Copy each line below that contains "Python".

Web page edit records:
*** Block opens ***

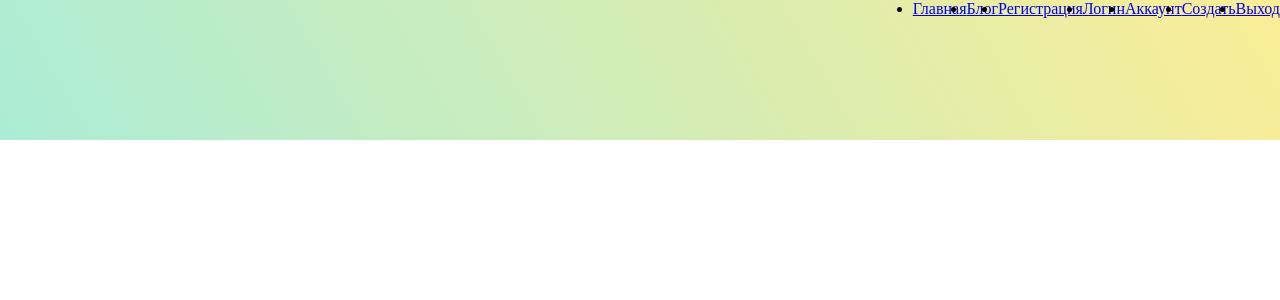
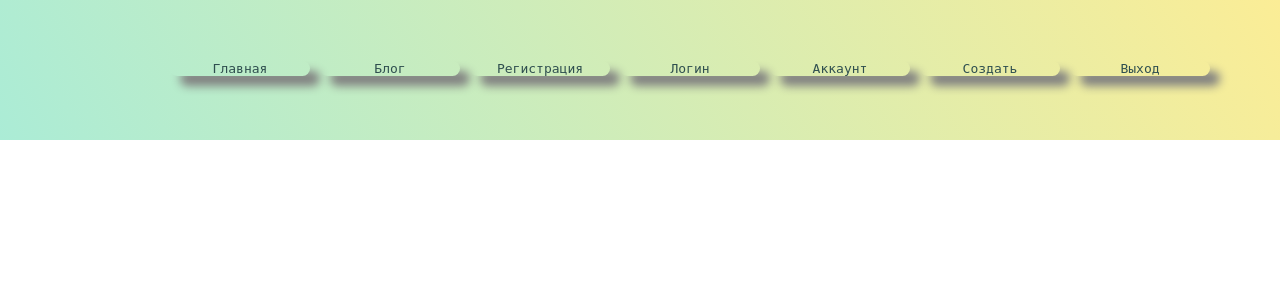
Before and after one commit to Eg0r1cKeN/Website_IT, a Flask app: page / in a window 1280 px wide. Shown: the top 300 px of the page. Run offline with Flask 3, Linux system fonts and the light colour scheme.

Commit message:
начало

```diff
--- a/static/css/style.css
+++ b/static/css/style.css
@@ -18,4 +18,27 @@ height: 100%;
 .main_menu{
     display: flex;
     justify-content: flex-end;
+    padding-right: 60px;
 }
+
+.main_menu a{
+    text-decoration: none;
+    color: darkslategrey;
+    font-weight: 400;
+}
+
+.main_menu li{
+    list-style: none;
+    margin-right: 10px;
+    width: 140px;
+    margin-top: 5%;
+    box-shadow: 10px 10px 10px grey;
+    font-family: monospace;
+    border-radius: 100px;
+    text-align: center;
+}
+
+.main_menu li:hover{
+    transition-duration: 0.5s;
+
+}
```
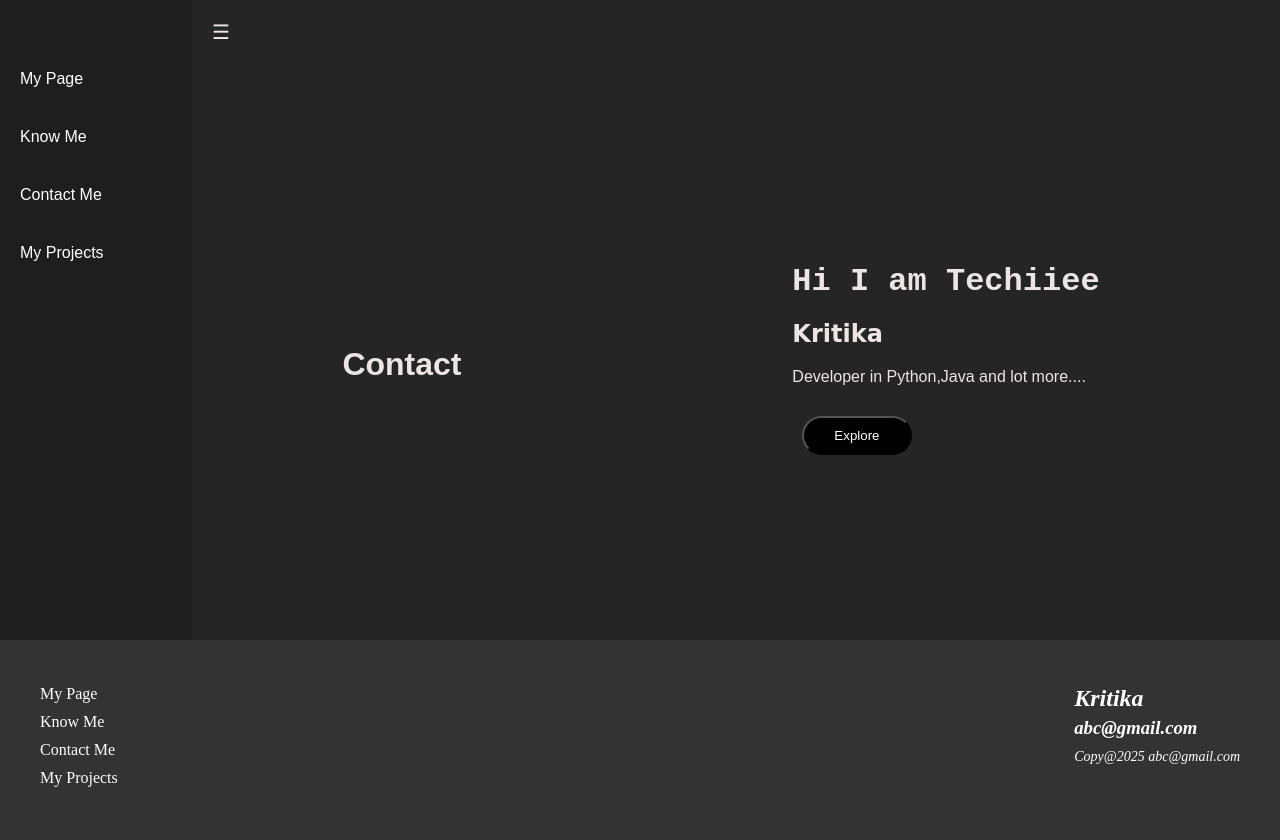
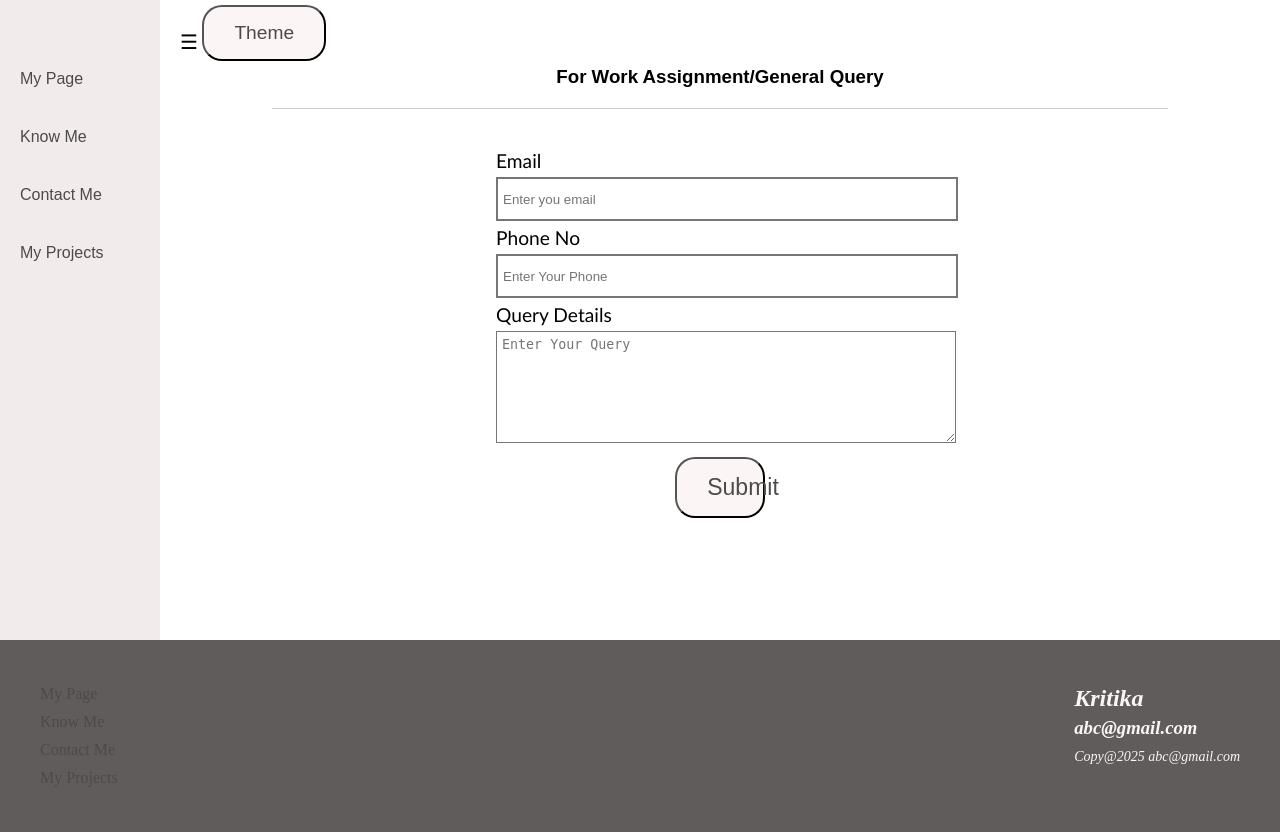
Before and after one commit to 23f1001388/portfolio, a Flask app: page /contact in a window 1280 px wide. Run offline with Flask 3, Linux system fonts and the light colour scheme.

Commit message:
Updated09012025

```diff
--- a/static/css/style.css
+++ b/static/css/style.css
@@ -4,14 +4,32 @@
     --background-color:#252525;
     --text-color:#ede5e5;
     --navbar-bg-color:#1f1e1e;
-    /* #1e1d1d; */
     --navbar-text-color:#ffffff;
     --button-bg-color:#ffffff;
     --button-text-color:#000000;
-    --primary-color: #4CAF50;
-    --secondary-color: #333;
-    --sidebar-width:15vw;
+    --primary-color: #5198f5;
+    --secondary-color: #837f7f;
+    --footer-bg-color: #333;
+    --footer-text-color:white;
+    --sidebar-width:20vh;
+    --footer-height:20vh:
 }
+
+[data-theme='dark'] {
+    --background-color:#252525;
+    --text-color:#ede5e5;
+    --navbar-bg-color:#1f1e1e;
+    --navbar-text-color:#ffffff;
+    --button-bg-color:#ffffff;
+    --button-text-color:#000000;
+    --primary-color: #5198f5;
+    --secondary-color: #837f7f;
+    --footer-bg-color: #333;
+    --footer-text-color:white;
+    --sidebar-width:20vh;
+    --footer-height:20vh:
+}
+
 
 [data-theme='light']{
     --background-color:#ffffff;
@@ -20,13 +38,17 @@
     --navbar-text-color:#0b0b0b;
     --button-bg-color:#4c4a4a;
     --button-text-color:#fbf5f5;
-    --primary-color: #4CAF50;
-    --secondary-color: #333;
+    --footer-bg-color: #615c5c;
+    --footer-text-color:#fbf5f5;
 }
 
 *{
     margin:0px;
     padding: 0px;
+}
+
+html, body {
+    height: 80%;  /* Ensure full height for the body and html */
 }
 
 .container{
@@ -45,6 +67,8 @@
     background-color: var(--navbar-bg-color);
     color:var(--navbar-text-color);
     /* padding: 20px; */
+    /* transition: transform 1.0s ease; */
+
 }
 
 .sidebar nav{
@@ -65,13 +89,21 @@
     color: red;
 }
 
-
+.sidebar-hidden{
+    display: none;
+    transform: translate(-200px);
+}
 /*Main Content Area*/
 
 .main{
     background-color: var(--background-color);
     color:var(--text-color);
     width: calc(100vw - var(--sidebar-width));
+    /* height:inherit; */
+}
+
+.main-extend{
+    width: 100vw;
 }
 
 .biocontainer{
@@ -100,16 +132,20 @@
 .profileinfo h2{
     font-family:cursive;
 }
-.buttons button{
+
+.btn{
     background-color: var(--button-text-color);
     color: var(--button-bg-color);
     border-radius: 20px;
-    padding: 10px 30px;
+    padding: 15px 30px;
     cursor: pointer;
+    font-size:larger;
     transition: transform 0.3s ease, color 0.3s ease;
+    margin:5px 0px;
+    align-self: center;
 }
 
-.buttons button:hover{
+.btn:hover{
     background-color: var(--button-bg-color);
     color: var(--button-text-color);
     transform: scale(1.5rem);
@@ -120,6 +156,53 @@
     height: auto;
     border-radius: 50%;
 }
+
+.form-container{
+    display: flex;
+    flex-direction: column; /* Stack children (h3 and form) vertically */
+    justify-content: center;
+    align-items: center;
+    /* height: 100vh; */
+}
+
+.form-container h3{
+    text-align: center;
+}
+
+.form-container form{
+    display: flex;
+    flex-direction: column;
+    justify-content: center;
+    /* background-color: #0c0c0c; */
+    font-family:'Gill Sans', 'Gill Sans MT', Calibri, 'Trebuchet MS', sans-serif;
+    font-size: larger;
+    padding:20px;
+    border-radius: 20px;
+    width: 40%;
+}
+
+.form-container form input{
+    width:100%;
+    height:30px;
+    padding:5px;
+    margin: 5px 0px;
+    border-style: solid;
+}
+
+
+.form-container form textarea{
+    width:100%;
+    height:100px;
+    padding:5px;
+    margin: 5px 0px;
+    border-style: solid;
+}
+
+.form-container form button{
+    width:20%;
+    /* align-self: center;   */
+}
+
 
 
 /* Basic styling for the span that serves as a button */
@@ -141,10 +224,9 @@
     display: flex;
     flex-wrap: wrap; /* Allow elements to wrap on smaller screens */
     justify-content: space-between;
-    /* align-items: center; */
-    height:20vh;
-    background-color:#333;
-    color: white;
+    height:var(--footer-height);
+    background-color: var(--footer-bg-color);
+    color: var(--footer-text-color);
     padding: 20px;
     font-family: 'Times New Roman', Times, serif;
 }
@@ -202,8 +284,48 @@
     font-size: 14px;
 }
 
+
+hr {
+    border: 0;
+    height: 1px;
+    background-color: #ccc;  /* Color of the line */
+    margin: 20px auto;       /* Margin above and below the line */
+    width: 80%;              /* Line width */
+}
+
 /* Media query for responsiveness */
 @media (max-width: 768px) {
+    :root{
+        --sidebar-width:200px;
+    }
+    .sidebar {
+        width: 0;
+        position: absolute;
+        height: 100%;
+        left: 0;
+        background-color: var(--navbar-bg-color);
+        overflow: hidden;
+    }
+
+
+    /* When Sidebar is toggled, it will have a width of var(--sidebar-width) */
+    .sidebar-visible {
+        width: var(--sidebar-width);
+    }
+
+    /* Main content when sidebar is hidden or visible */
+    .main {
+        transition: width 0.3s ease, margin-left 0.3s ease;
+        width: 100vw; /* Full width when sidebar is hidden */
+    }
+
+    /* When sidebar is visible, shift main content to the right */
+    .main-extend {
+        margin-left: var(--sidebar-width); /* Push main content to the right */
+        width: calc(100vw - var(--sidebar-width)); /* Adjust width when sidebar is visible */
+    }
+
+
     .footer {
         flex-direction: column;
         align-items: center;
--- a/static/js/script.js
+++ b/static/js/script.js
@@ -1,8 +1,49 @@
 function toggleSidebar() {
     const sidebar = document.querySelector('.sidebar');
-    const container = document.querySelector('.container');
+    const main = document.querySelector('.main');
 
     // Toggle the sidebar visibility and the container layout
-    sidebar.classList.toggle('hidden');
-    container.classList.toggle('sidebar-hidden');
+
+
+    if (window.innerWidth <= 768) {
+        sidebar.classList.toggle('sidebar-visible');
+        main.classList.toggle('main-extend');
+    }
+    else{
+        sidebar.classList.toggle('sidebar-hidden');
+        main.classList.toggle('main-extend')
+    }
+
 }
+
+
+function toggleTheme() {
+    // Get the current theme from the document root
+    const currentTheme = document.documentElement.getAttribute('data-theme');
+
+    // Toggle the theme based on the current theme value
+    if (currentTheme === 'light') {
+        document.documentElement.setAttribute('data-theme', 'dark');  // Set theme to dark
+        localStorage.setItem('theme', 'dark');  // Store the theme in localStorage
+    } else {
+        document.documentElement.setAttribute('data-theme', 'light');  // Set theme to light
+        localStorage.setItem('theme', 'light');  // Store the theme in localStorage
+    }
+}
+
+// Function to apply the theme from localStorage on page load
+function applyStoredTheme() {
+    // Check if a theme is stored in localStorage
+    const storedTheme = localStorage.getItem('theme');
+
+    // If a theme is stored, apply it; otherwise, set the default theme (light)
+    if (storedTheme) {
+        document.documentElement.setAttribute('data-theme', storedTheme);
+    } else {
+        // Default theme (light)
+        document.documentElement.setAttribute('data-theme', 'light');
+    }
+}
+
+// Call the applyStoredTheme function when the page loads
+document.addEventListener('DOMContentLoaded', applyStoredTheme);
--- a/templates/base.html
+++ b/templates/base.html
@@ -20,6 +20,7 @@
         </div>
         <div class="main">
             <button class="toggle-btn" onclick="toggleSidebar()">&#9776;</button>
+            <button class="btn" onclick="toggleTheme()">Theme</button>
             {% block content %}
 
             {% endblock %}
@@ -44,6 +45,6 @@
             </address>
         </div>
     </div>
-    <script src=".//static/js/script.js"></script>
+    <script src="../static/js/script.js"></script>
 </body>
 </html>
--- a/templates/contact.html
+++ b/templates/contact.html
@@ -1,13 +1,17 @@
 {% extends "base.html" %}
+
 {% block content %}
-<div class="biocontainer">
-    <h1>Contact</h1>
-        <div class="profileinfo">
-            <h1>Hi I am Techiiee</h1>
-            <h2>Kritika</h2>
-            <p>Developer in Python,Java and lot more....</p>
-            <div class="buttons"><button>Explore</button></div>
-        </div>
-
+<div class="form-container">
+        <div><h3>For Work Assignment/General Query</h3></div>
+        <hr />
+        <form>
+            <div><label for="email">Email</label></div>
+            <div><input type="email" placeholder="Enter you email"/></div>
+            <div><label for="phone">Phone No</label></div>
+            <div><input type="phone" placeholder="Enter Your Phone"/></div>
+            <div><label for="query">Query Details</label></div>
+            <div><textarea type="query" placeholder="Enter Your Query"/></textarea></div>
+            <button class="btn">Submit</button>
+        </form>
 </div>
 {% endblock %}
--- a/templates/index.html
+++ b/templates/index.html
@@ -3,9 +3,10 @@
 <div class="biocontainer">
                 <div class="profileinfo">
                     <h1>Hi I am Techiiee</h1>
+                    <hr/>
                     <h2>Kritika</h2>
                     <p>Developer in Python,Java and lot more....</p>
-                    <div class="buttons"><a href='/about'><button>Explore</button></a></div>
+                    <div><a href='/about'><button class="btn">Explore</button></a></div>
                 </div>
             <div class="profilepic">
                 <img src="../static/images/profile.png" alt="profile">
```
Also changed, not shown: templates/home.html (added, +12 -0 lines).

*** Block closes ***

Your solution:
-            <p>Developer in Python,Java and lot more....</p>
                     <p>Developer in Python,Java and lot more....</p>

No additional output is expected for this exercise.